TMA: What is Com2uS’ biggest strength in the market and do you think you can improve on it?
A: Our experience is an asset. When Homerun came out, I thought it was such a great game. We have years of experience and everyone is so good at what they do.
J: We are good at making games. If you don’t have good games to sell, you don’t have a market.
A: Not only does everyone [at Com2uS] know how to play games, they know how to create them too. Whenever you want, you can play a game like an Xbox or PS3 which are bought by the company.
J: I have never ever found a game which someone hasn’t downloaded via the [Com2uS] account.
TMA:. What will it take for the iPhone/iDevice to succeed here? Is it possible for a non-Korean company to succeed in the Korean market which is dominated by Samsung and LG?
A: Samsung and LG are scared of the iPhone will take a lot of their profit. Korean companies are nervous about the iPhone.
J: Friends, board, company are always asking if the iPhone will sell more than a million. They are very interested in it.
A: That’s the great thing about the iPhone. So much can keep it fresh. Its not just a phone, but an app device and a gaming device.
TMA: I see a lot of Koreans wandering aimlessly with large handheld TV/Video devices. The iPhone doesn’t have TV capabilities. Do you think that limitation will slow down iPhone excitement here?
J: mobile TV might be a problem. There are companies like Pandora who enable TV. I don’t think users will refrain from purchasing a device because it doesn’t have TV.
TMA: How are you meeting your market demand?
A: I think brand building is really starting now. We are getting fans who just love certain games. When I sent out a beta testing email, we got hundreds of interested people and there were only 50 spaces open. That was Inotia 2 (our first sequel) and many people were really interested in it.
TMA: Korea is a game junkie culture. How do Com2uS fit into this culture and what are you doing to keep your edge in it?
J: Do you know the mobile code which goes into carrier’s pages?

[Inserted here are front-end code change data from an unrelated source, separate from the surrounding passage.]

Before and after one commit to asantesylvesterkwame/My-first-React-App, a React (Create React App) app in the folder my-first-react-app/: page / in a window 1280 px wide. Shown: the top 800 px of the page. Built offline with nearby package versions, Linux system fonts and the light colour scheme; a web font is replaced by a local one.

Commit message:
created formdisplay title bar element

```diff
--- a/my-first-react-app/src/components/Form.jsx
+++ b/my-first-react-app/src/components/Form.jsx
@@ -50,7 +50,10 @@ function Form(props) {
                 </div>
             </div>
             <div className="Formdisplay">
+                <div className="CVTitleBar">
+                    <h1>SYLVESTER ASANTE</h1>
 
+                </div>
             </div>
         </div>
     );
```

The WAP code is a mobile version of HTML. You get news there, and game information. Apart from bus information, and NATE and KT (telecom information), Com2uS is ranked number one. That indicates that users come straight to our portal to download our games. Users reach our games rather than us reaching the users. But we do shows, co-marketing, cable television, co-marketing with snack companies, in cinemas and with sports teams to reach out to our users too.

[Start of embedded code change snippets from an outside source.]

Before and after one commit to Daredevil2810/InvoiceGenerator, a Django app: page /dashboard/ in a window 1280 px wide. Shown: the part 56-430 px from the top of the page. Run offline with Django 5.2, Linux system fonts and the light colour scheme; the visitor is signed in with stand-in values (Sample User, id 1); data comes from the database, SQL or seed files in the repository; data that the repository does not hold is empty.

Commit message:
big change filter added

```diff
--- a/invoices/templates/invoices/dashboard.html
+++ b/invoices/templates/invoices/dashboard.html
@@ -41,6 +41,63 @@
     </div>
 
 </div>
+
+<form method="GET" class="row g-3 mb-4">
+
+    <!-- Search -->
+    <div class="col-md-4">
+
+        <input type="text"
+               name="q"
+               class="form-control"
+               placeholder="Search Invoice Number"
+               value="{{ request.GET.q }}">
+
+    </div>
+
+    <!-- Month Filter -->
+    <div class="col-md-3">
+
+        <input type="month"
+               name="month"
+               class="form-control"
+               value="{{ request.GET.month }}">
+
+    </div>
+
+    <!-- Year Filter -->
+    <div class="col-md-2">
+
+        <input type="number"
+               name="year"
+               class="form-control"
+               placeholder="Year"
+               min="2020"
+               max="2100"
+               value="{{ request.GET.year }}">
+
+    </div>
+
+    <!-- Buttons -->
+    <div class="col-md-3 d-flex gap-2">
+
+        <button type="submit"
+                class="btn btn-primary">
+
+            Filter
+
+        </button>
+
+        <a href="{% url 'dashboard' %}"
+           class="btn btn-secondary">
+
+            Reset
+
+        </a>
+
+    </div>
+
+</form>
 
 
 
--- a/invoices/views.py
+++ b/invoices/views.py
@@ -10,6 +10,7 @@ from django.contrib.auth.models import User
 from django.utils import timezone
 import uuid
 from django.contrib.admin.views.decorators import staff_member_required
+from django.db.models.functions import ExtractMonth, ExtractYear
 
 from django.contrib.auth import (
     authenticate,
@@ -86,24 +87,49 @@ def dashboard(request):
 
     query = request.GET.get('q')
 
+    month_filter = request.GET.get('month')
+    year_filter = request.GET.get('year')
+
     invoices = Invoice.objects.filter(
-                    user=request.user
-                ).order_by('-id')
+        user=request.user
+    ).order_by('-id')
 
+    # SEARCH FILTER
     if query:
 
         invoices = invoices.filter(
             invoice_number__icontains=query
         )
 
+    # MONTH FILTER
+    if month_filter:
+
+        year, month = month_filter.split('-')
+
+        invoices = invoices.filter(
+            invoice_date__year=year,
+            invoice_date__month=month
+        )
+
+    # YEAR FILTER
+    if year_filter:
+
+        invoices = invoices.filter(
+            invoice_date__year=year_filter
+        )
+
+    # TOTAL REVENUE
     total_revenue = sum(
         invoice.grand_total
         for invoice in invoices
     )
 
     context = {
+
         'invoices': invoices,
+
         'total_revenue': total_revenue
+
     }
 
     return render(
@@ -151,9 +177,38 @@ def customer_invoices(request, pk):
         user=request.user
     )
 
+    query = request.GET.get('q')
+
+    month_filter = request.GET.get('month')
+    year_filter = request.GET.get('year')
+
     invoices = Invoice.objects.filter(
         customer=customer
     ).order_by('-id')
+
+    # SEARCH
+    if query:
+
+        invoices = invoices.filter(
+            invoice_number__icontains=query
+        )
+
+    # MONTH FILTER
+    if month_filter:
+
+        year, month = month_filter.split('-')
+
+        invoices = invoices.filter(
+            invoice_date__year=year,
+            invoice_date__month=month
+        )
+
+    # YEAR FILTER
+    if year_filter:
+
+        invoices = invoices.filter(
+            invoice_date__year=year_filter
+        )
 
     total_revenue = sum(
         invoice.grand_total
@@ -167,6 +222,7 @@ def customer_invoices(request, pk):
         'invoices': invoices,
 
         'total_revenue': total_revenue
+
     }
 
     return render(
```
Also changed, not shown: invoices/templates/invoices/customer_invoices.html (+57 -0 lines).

A: the korean mobile market lets you punch in a code into WAP and get to com2us page, no going all the way to the app store.
TMA: How is Com2uS weathering the current economic storm?
A: Games do well in bad economic times. It doesn’t affect us in a negative way as it is cheaper to buy a game than going out.
TMA: Anything left to get off your chests?
A: Enjoy Inotia and the MMORPG which will be really big. We are thinking of changing the name of the game from ‘IMO’. There are a lot more features and networking additions coming. Its a very good game with endless amount of playing hours.
J: For RPG lovers, December, January and February will be big. For casual gamers, Heavy Gunner will be quite the hit – think alien robots, creatures and a massive amoury.
Thank you Com2uS for the time and the Inotia 2 codes which we have already dispersed to our loving readers. By the way, Inotia 2 ended up tipping the scales in its favour and is topping our own RPG charts.